Yielding Real Results
President Mohammad H. Qayoumi of Cal State East Bay
CSU Trustee Margaret Fortune.

What exciting and inspiring times we live in. Today, an African American is president of the United States. Young men and women in our communities can look to the highest office in the nation – some may say the most powerful position in the world – and see a role-model.

I have long held high expectations for what our nation could achieve. Every child has the ability to succeed and should be afforded the opportunity to do so.

President Obama has shown the heights that can be reached; it is for us to realize those heights. I can tell you that the California State University (CSU), as the largest university system in the country, is committed to delivering on the promise of higher education.

Four years ago, the leaders of CSU saw an opportunity to welcome African American students in a new way. The chancellor and campus presidents listened to religious, business and civic leaders when they told us to speak directly to African Americans about college opportunity at the CSU.

As a result, CSU created Super Sunday, a program that brings CSU executives to the church pulpit with a message of early preparation for college. African American churches have long promoted the virtues of learning and inspired a passion to succeed; it was only natural that the CSU would go to these congregations.

In 2009, the Super Sunday message will reach thousands of students and families in 68 churches stretching across California.
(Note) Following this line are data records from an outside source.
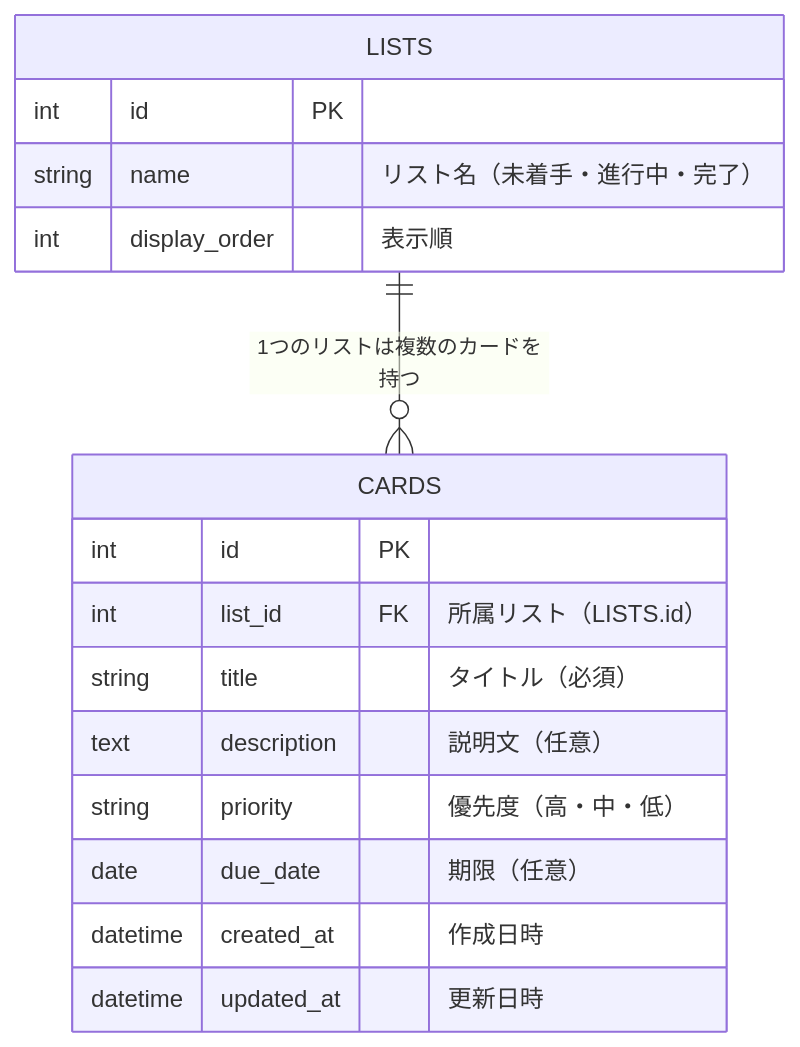
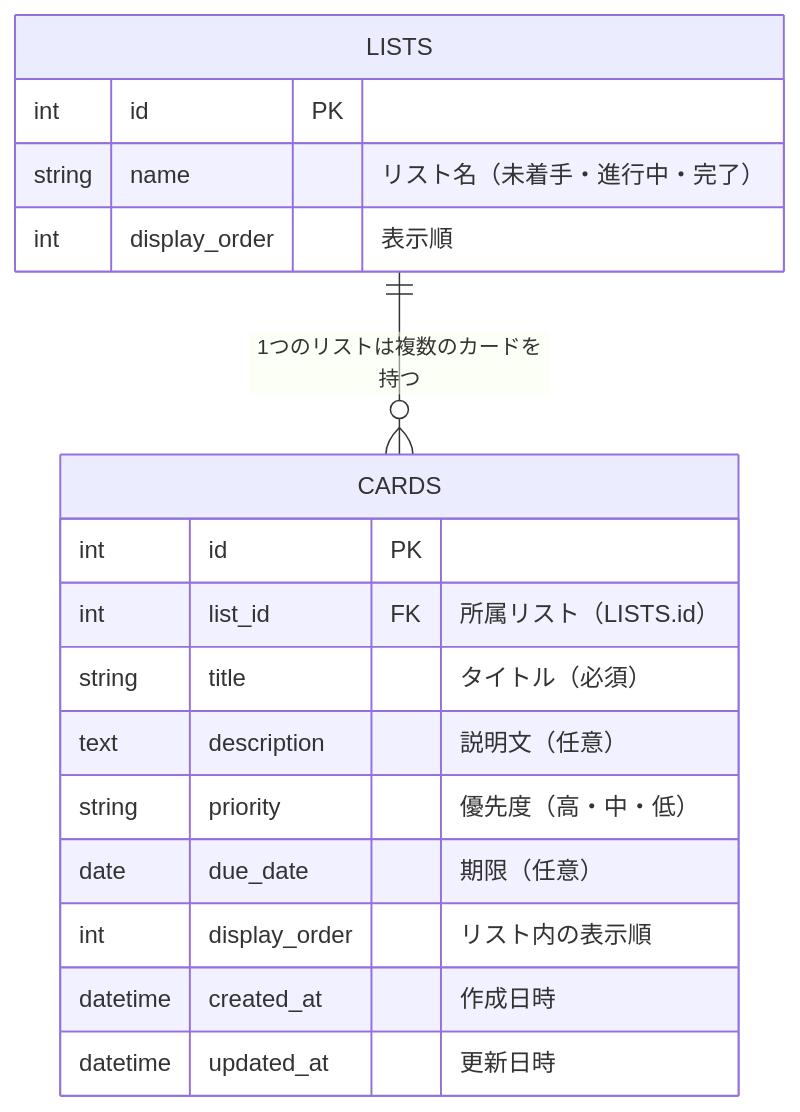
The diagram in docs/データベース設計.md (329nh329-ops/myproject), drawn with Mermaid before and after one commit. The commit also changed other lines of this file and 7 other files, not shown here.

````diff
--- a/docs/データベース設計.md
+++ b/docs/データベース設計.md
@@ -9,21 +9,22 @@
 ```mermaid
 erDiagram
     LISTS ||--o{ CARDS : "1つのリストは複数のカードを持つ"
 
     LISTS {
         int id PK
         string name "リスト名（未着手・進行中・完了）"
         int display_order "表示順"
     }
 
     CARDS {
         int id PK
         int list_id FK "所属リスト（LISTS.id）"
         string title "タイトル（必須）"
         text description "説明文（任意）"
         string priority "優先度（高・中・低）"
         date due_date "期限（任意）"
+        int display_order "リスト内の表示順"
         datetime created_at "作成日時"
         datetime updated_at "更新日時"
     }
 ```
````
This year, for the first time, churches in southern California’s Inland Empire will host a CSU president bringing the Super Sunday message.

CSU efforts have yielded real results. Between 2004 and 2007, undergraduate enrollment by African American students increased nearly 20 percent from 18,429 to 22,079, an addition of 3,650 more African American students to our campuses. This increase has led to campus communities that better reflect the diversity of California.

Inclusion and diversity in higher education are increasingly understood to be vital to the long-term survival of our economy. For some, there was a time when a high school diploma was sufficient for high-demand professions. That time has passed.

The economy of today and of the future demands a college degree. It demands that a workforce be educated in science, technology, engineering and math. It demands that we support high-growth industries.

The CSU has answered the call of industry with initiatives and partnerships in agriculture, biotechnology, engineering, entertainment and tourism. We continue to be the state’s leader in preparing educators and we’re taking the lead in preparing engineers, nurses, business professionals and artists.

It is important that African American students share in these CSU initiatives and claim their place in fields leading the economy. It is important for the sake of individuals and for the community around them. It’s important for our country.

Similarly, African-American families are a part of the fabric of every major city in California. The success of African Americans contributes to the success of California as a whole. I know that the leaders of CSU believe that inclusion is a key to California’s brighter future.

It is a profound statement that African American students who are often the least well-served by the K-12 system are so clearly welcomed by the CSU. It is a message of hope and a commitment to access that is embodied in Super Sunday.

This Super Sunday message is reminiscent of the message of hope and national healing carried by President Obama. And as the president has called on us to do, we must all serve, work, and inspire others to the cause of building a brighter future.

See previous blog entries in the archive.